In the okapi urine, the scientists found increased levels of the hormone cortisol, which usually signals an animal is under stress.
“This is important because cortisol helps the body utilize energy resources needed to deal with that stressor and survive,” said Calisi Rodríguez. “And if you have too much cortisol for a chronic period of time, it can start to wear out different systems in your body.”
This includes the reproductive system, which could’ve explained the lack of breeding in the zoo’s okapi population. So the question became, why were the Dallas Zoo’s okapis stressed?
“Eureka!” A life-changing moment
As Calisi Rodríguez remembers it, around the time the okapi stopped breeding, the Dallas Zoo had installed a new manure handling system at the opposite end of the park. Designed like a conveyor belt, the new system carted manure away from the holding pens.
“The scientists thought that the okapi—being very sensitive animals—might be detecting the vibrations from the machine and those vibrations might be stressing them out,” said Calisi Rodríguez.
The zoo shut off the system.

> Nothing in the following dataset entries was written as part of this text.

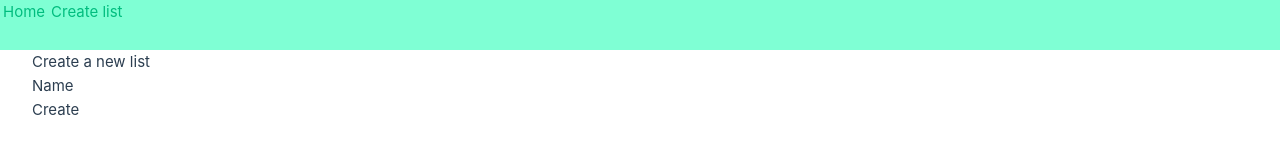
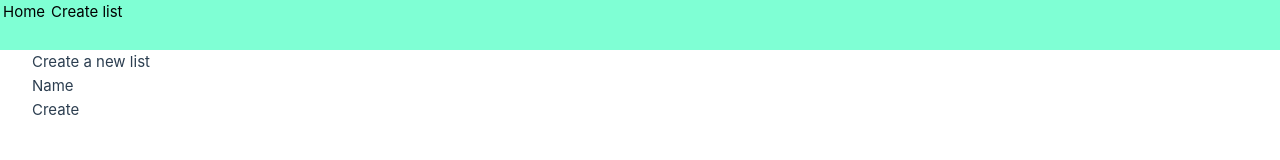
Before and after one commit to BritishWerewolf/random-picklist, a Vue app: page /create in a window 1280 px wide. Shown: the top 160 px of the page. Built offline with nearby package versions, Linux system fonts and the light colour scheme.

Commit message:
Fix styling of links.

```diff
--- a/src/App.vue
+++ b/src/App.vue
@@ -28,6 +28,7 @@ nav {
     left: 0;
     right: 0;
     background-color: aquamarine;
+    color: black;
     height: 50px;
 }
 
--- a/src/assets/main.css
+++ b/src/assets/main.css
@@ -10,7 +10,12 @@
   font-weight: normal;
 }
 
-a,
+a {
+  text-decoration: none;
+  transition: 0.4s;
+  padding: 3px;
+}
+
 .green {
   text-decoration: none;
   color: hsla(160, 100%, 37%, 1);
```
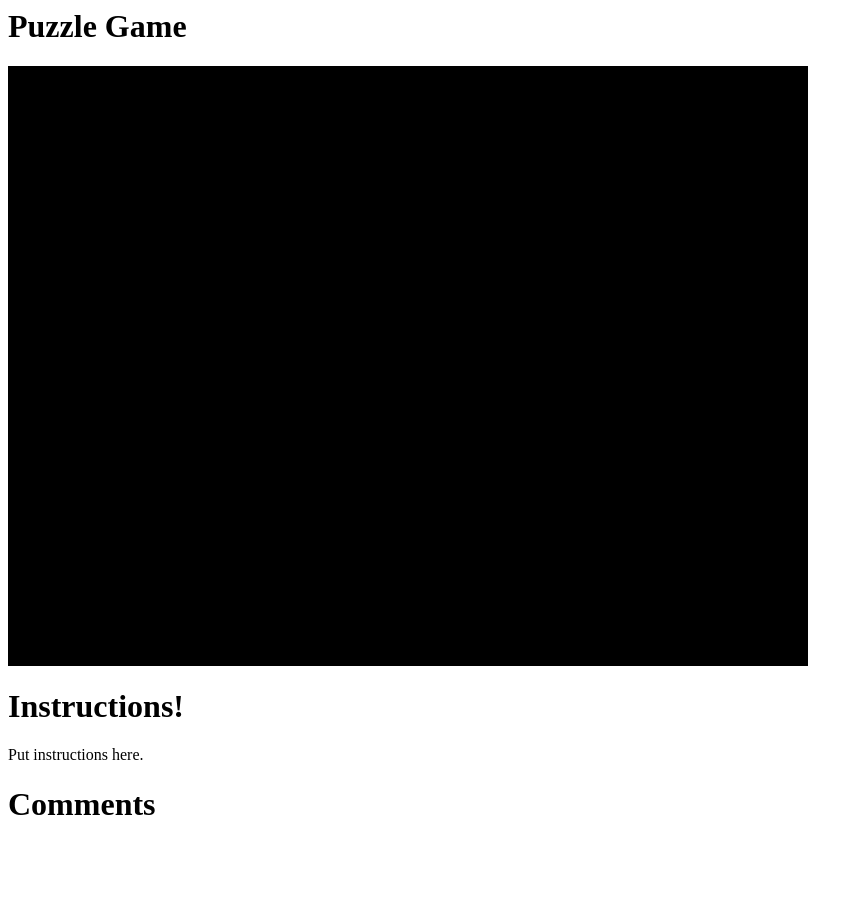
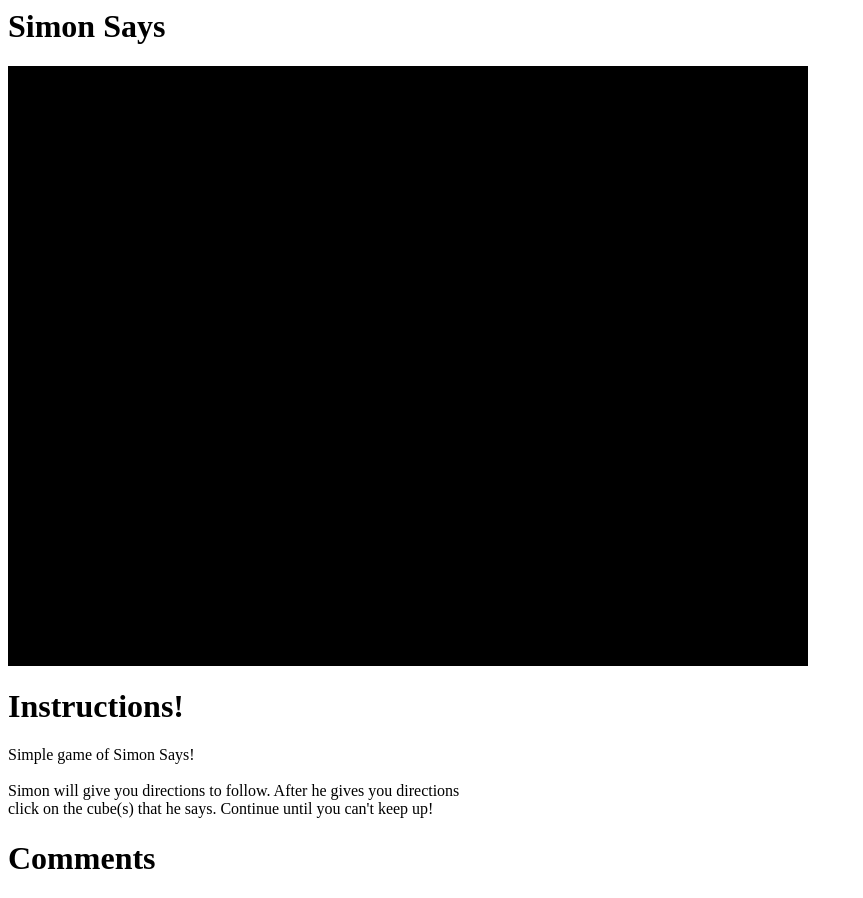
Before and after one commit to SuitPotato/CS413-Puzzles, a plain HTML site: page CS413-Puzzles/index.html in a window 1280 px wide. Shown: the whole page, without its empty margins (0-863 px from the left). Before the commit the page ends 844 px from the top, so only its background shows below. Drawn offline with Linux system fonts and the light colour scheme; no server answers; a script that the page names is missing.

Commit message:
Webpage changes for demonstration

```diff
--- a/CS413-Puzzles/index.html
+++ b/CS413-Puzzles/index.html
@@ -6,17 +6,19 @@
 	</head>
 
 	<body>
-		<h1>Puzzle Game</h1>
+		<h1>Simon Says</h1>
 
 		<div id="gameport"></div>
 		<h1>Instructions!</h1>
 
 		<p>
-			Put instructions here.
+			Simple game of Simon Says! <br> <br>
+			Simon will give you directions to follow. After he gives you directions <br>
+			click on the cube(s) that he says. Continue until you can't keep up!
 		</p>
 
 		<h1>Comments</h1>
-		<!--
+
 		<div id="disqus_thread"></div>
 		<script>
 		(function() {
@@ -25,10 +27,12 @@
 		s.setAttribute('data-timestamp', +new Date());
 		(d.head || d.body).appendChild(s);
 		})();
-		</script> -->
+		</script>
 
 		<script src="pixi.js"></script>
+		<script src="pixi-audio.js"></script>
 		<script src="game.js"></script>
 		<script src="tweenjs.min.js"></script>
+
 	</body>
 </html>
```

Eventually, the okapi cortisol levels decreased, and the animals started breeding again. For Calisi Rodríguez, watching the scientists resolve the mystery became an “Aha!” moment.
“I felt like I was Dr. Dolittle because the okapi were talking to us and telling us they were stressed out,” she said. “But they were doing this through their hormones. I had to learn more.”
Inspired by the experience, Calisi Rodríguez’s career ambitions shifted. She wanted to take on the role of a detective, uncovering mysteries of the natural world around her. She returned to school, earning an M.S. in biology at University of Texas, Arlington and a Ph.D. in integrative biology at the University of California, Berkeley. Despite the career shift, Calisi Rodríguez never left her passion and training as an artist behind.
“These experiences strengthened my ability to see the unseen and attack projects creatively,” she said. “All scientists are in many ways artists, and all artists, scientists.”
A career through the ranks of science thus began. She worked as a National Science Foundation postdoc in neurobiology, physiology and behavior at UC Davis and UC San Diego and as a UC President’s postdoc in psychology and environmental science and policy management at UC Berkeley. In 2014, her career took her to the East Coast, where she became an assistant professor of biology at Columbia University’s Barnard College. But an assistant professorship offer at UC Davis soon lured her back to West Coast.
Today, Calisi Rodríguez can look back at her experience at the Dallas Zoo and directly relate it to her work. Part of her continuing research is understanding how stress and other environmental factors affect animal reproduction. She uses pigeons as a model organism, which help represent similar biological processes in all vertebrates, including humans.
Her own unorthodox path to UC Davis has convinced her that there is never a set roadmap to any career.
“There is no specific path, only the path you make,” she said.